In recent months, two-thirds of consumers have changed their buying habits, with the newly budget-conscious shoppers percentage doubling between September and December, according to NielsenIQ data. Although private label accounts for only 4% of grocery e-commerce sales, that number has quadrupled during the past two years, pointing to an opportunity for retailers to capitalize on changing habits.
In 2020, the sales growth of national brands outpaced the growth of private labels for the first time in 10 years, according to NielsenIQ. Consumers increased their purchases in an area where private label is "less developed" with items such as ingredients and unique treats to help them replicate the experiences they were missing at cafes and restaurants, said Kara Sheesley, vice president of retail engagement at NielsenIQ. And even as retailers and suppliers face a more normalized supply chain environment, private labels are expected to outpace national brand growth this year.
When tracking consumers' attitudes toward spending over the past year, NielsenIQ put them into two groups: "constrained" and "insulated." The percentage of shoppers falling into the former category has grown, according to the company. Indicating a higher percentage of shoppers who are watching their budgets among widespread uncertainty and concerns over unemployment, "newly constrained" consumers increased from 23% to 46% between September and December.

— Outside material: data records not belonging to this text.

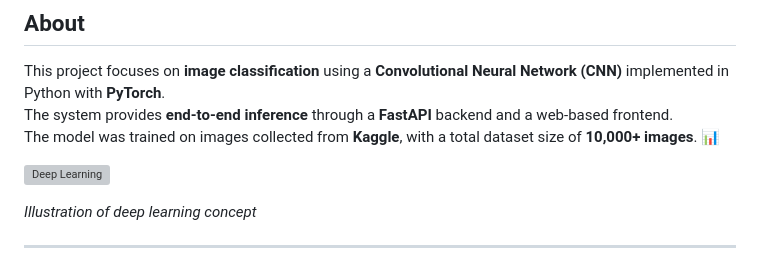
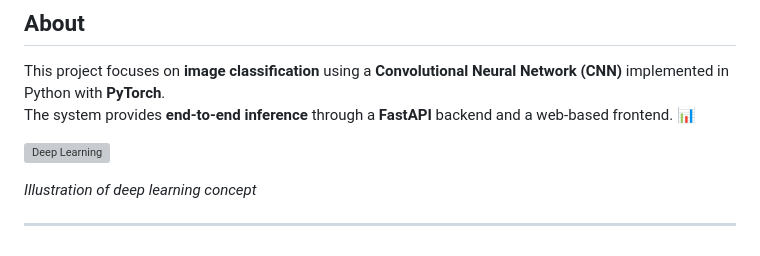
Before and after one commit to saharYaccov/ImageProcess, a Markdown page: README.md, the part around the change. Drawn GitHub-style; grey boxes are pictures that could not be loaded.

```diff
--- a/README.md
+++ b/README.md
@@ -12,8 +12,7 @@ The frontend, hosted on GitHub Pages, communicates with the backend to send imag
 This setup ensures a seamless end-to-end pipeline from image upload to AI-generated classification without requiring local execution. 🌐⚡
 ## About
 This project focuses on **image classification** using a **Convolutional Neural Network (CNN)** implemented in Python with **PyTorch**.
-The system provides **end-to-end inference** through a **FastAPI** backend and a web-based frontend.
-The model was trained on images collected from **Kaggle**, with a total dataset size of **10,000+ images**. 📊
+The system provides **end-to-end inference** through a **FastAPI** backend and a web-based frontend. 📊
 
 <img src="https://encrypted-tbn0.gstatic.com/images?q=tbn:ANd9GcT8F81dmy782i-FrHwcDy8maYnLUpObPsnhJA&s"
      alt="Deep Learning"
```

Insulated shoppers gravitate more toward new and innovative products, but private labels are bought by both constrained and insulated shoppers. Those with tighter budgets tend to play to the benefit of store brands. Eighty percent of consumers say they're restructuring their spending habits, according to NielsenIQ,. "A lot of consumers are really fundamentally saying, 'Hey, I need easier access to more value, and quite honestly, I want a greater variety of quality and value products,'" Sheesley said.
Online shopping will be the next major merchandising opportunity for private-label growth. Two-thirds of consumers say they often feel there's a disconnect between the two channels, online and in-store shopping, but they're shopping using both. Retailers have control over their online platforms and can drive sales, she said.
"Retailers own that space, and so they actually have more control over what your eye is taken to, which also means that it creates a great opportunity for retailers to support the growth of their own brands," Sheesley added.
Kerry, a global supplier of food and beverage ingredients, noted consumers seek pricing, safety and variety when they shop, citing a proprietary survey of 1,500 private-label consumers. The firm divided store brand consumers into two groups: "practical traditionalists" and "adventure seekers." Adventure seekers are less price-sensitive, more experimental and gravitate toward emerging categories, such as plant-based foods, while practical traditionalists focus on price, mainstream categories and convenience.
According to Sarah Miller, marketing insights manager, Kerry, the need for companies to "optimize" the store brand products they have and to enter new categories is reinforced by both of the two groups. Retailers like Kroger have expanded their selection of plant-based private label offerings, and Albertsons recently unveiled a line of sustainable wines and introduced compostable nonfood items over the past year, taking note of the trending market there is for private labels.
"Innovation can come in different forms—from true newness to the market to optimization of current products and categories,” Miller said. “There's potential to innovate from both ends here."
As NACS Daily reported in February, several convenience operators have been successful with lines of private-label products, including Casey’s, 7-Eleven and Yesway.